DATA FOR THIS TASK below:

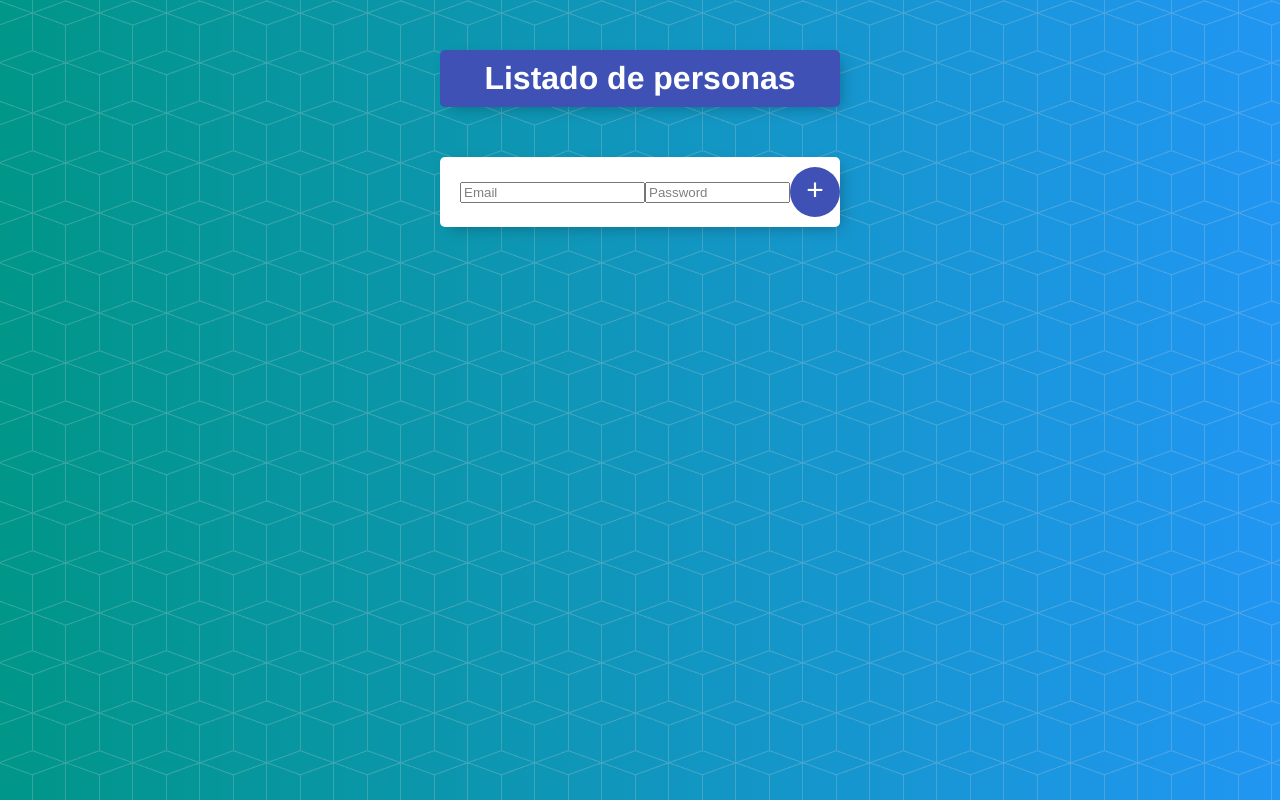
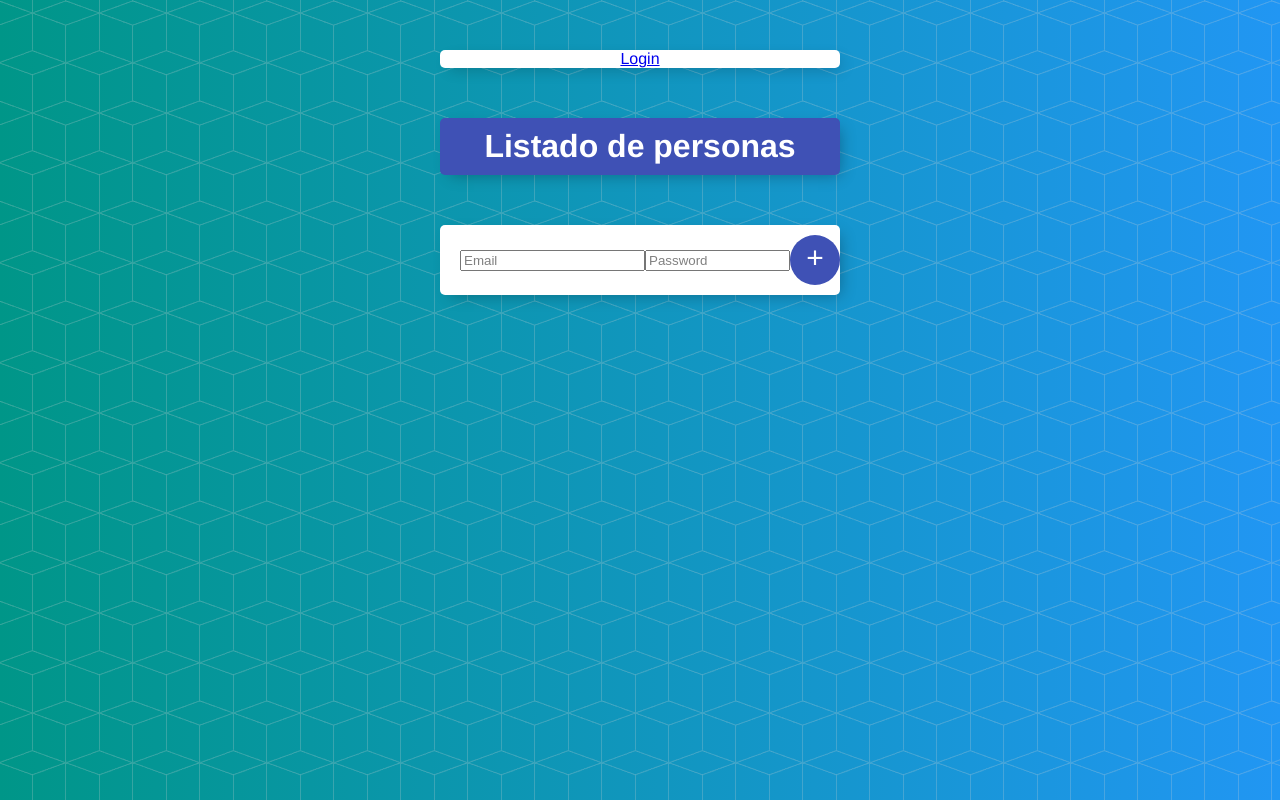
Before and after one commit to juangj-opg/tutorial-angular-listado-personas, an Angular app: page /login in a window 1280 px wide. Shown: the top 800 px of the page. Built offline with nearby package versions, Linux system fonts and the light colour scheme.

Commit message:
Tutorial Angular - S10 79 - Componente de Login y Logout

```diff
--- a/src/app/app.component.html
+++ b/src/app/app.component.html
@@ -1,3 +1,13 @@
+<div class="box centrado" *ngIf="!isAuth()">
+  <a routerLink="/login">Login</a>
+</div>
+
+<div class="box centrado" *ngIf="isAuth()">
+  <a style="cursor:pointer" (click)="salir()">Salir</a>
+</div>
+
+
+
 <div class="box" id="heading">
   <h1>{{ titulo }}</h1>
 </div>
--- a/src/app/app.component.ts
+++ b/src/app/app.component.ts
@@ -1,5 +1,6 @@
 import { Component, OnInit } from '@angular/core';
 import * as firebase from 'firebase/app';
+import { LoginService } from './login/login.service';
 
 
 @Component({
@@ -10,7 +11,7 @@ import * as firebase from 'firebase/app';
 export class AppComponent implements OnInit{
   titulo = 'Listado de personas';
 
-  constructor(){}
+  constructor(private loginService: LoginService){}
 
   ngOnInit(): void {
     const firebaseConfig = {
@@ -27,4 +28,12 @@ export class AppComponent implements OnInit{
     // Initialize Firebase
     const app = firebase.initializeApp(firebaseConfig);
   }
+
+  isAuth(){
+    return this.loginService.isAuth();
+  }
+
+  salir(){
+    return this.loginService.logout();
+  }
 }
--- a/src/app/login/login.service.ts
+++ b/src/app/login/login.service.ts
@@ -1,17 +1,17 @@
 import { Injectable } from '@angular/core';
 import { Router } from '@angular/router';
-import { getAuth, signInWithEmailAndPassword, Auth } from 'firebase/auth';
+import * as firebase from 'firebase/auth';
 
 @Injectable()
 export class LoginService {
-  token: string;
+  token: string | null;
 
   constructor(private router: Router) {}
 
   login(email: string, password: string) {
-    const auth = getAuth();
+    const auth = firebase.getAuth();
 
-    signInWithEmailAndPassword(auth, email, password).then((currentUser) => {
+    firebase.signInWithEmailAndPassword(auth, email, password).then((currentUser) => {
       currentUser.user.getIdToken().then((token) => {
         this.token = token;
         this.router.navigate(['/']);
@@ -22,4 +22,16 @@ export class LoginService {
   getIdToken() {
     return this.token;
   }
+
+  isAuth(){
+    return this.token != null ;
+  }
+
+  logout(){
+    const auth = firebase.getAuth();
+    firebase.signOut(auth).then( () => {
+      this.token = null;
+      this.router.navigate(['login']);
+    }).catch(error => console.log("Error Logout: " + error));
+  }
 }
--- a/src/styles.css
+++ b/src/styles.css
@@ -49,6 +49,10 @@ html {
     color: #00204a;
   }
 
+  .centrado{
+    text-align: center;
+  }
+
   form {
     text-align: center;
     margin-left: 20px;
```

End of DATA FOR THIS TASK.

• DIRECTIONS: What belongs in the answer is each line of the listing that contains the word "titulo".

• PROBLEM SOLUTION:
   <h1>{{ titulo }}</h1>
   titulo = 'Listado de personas';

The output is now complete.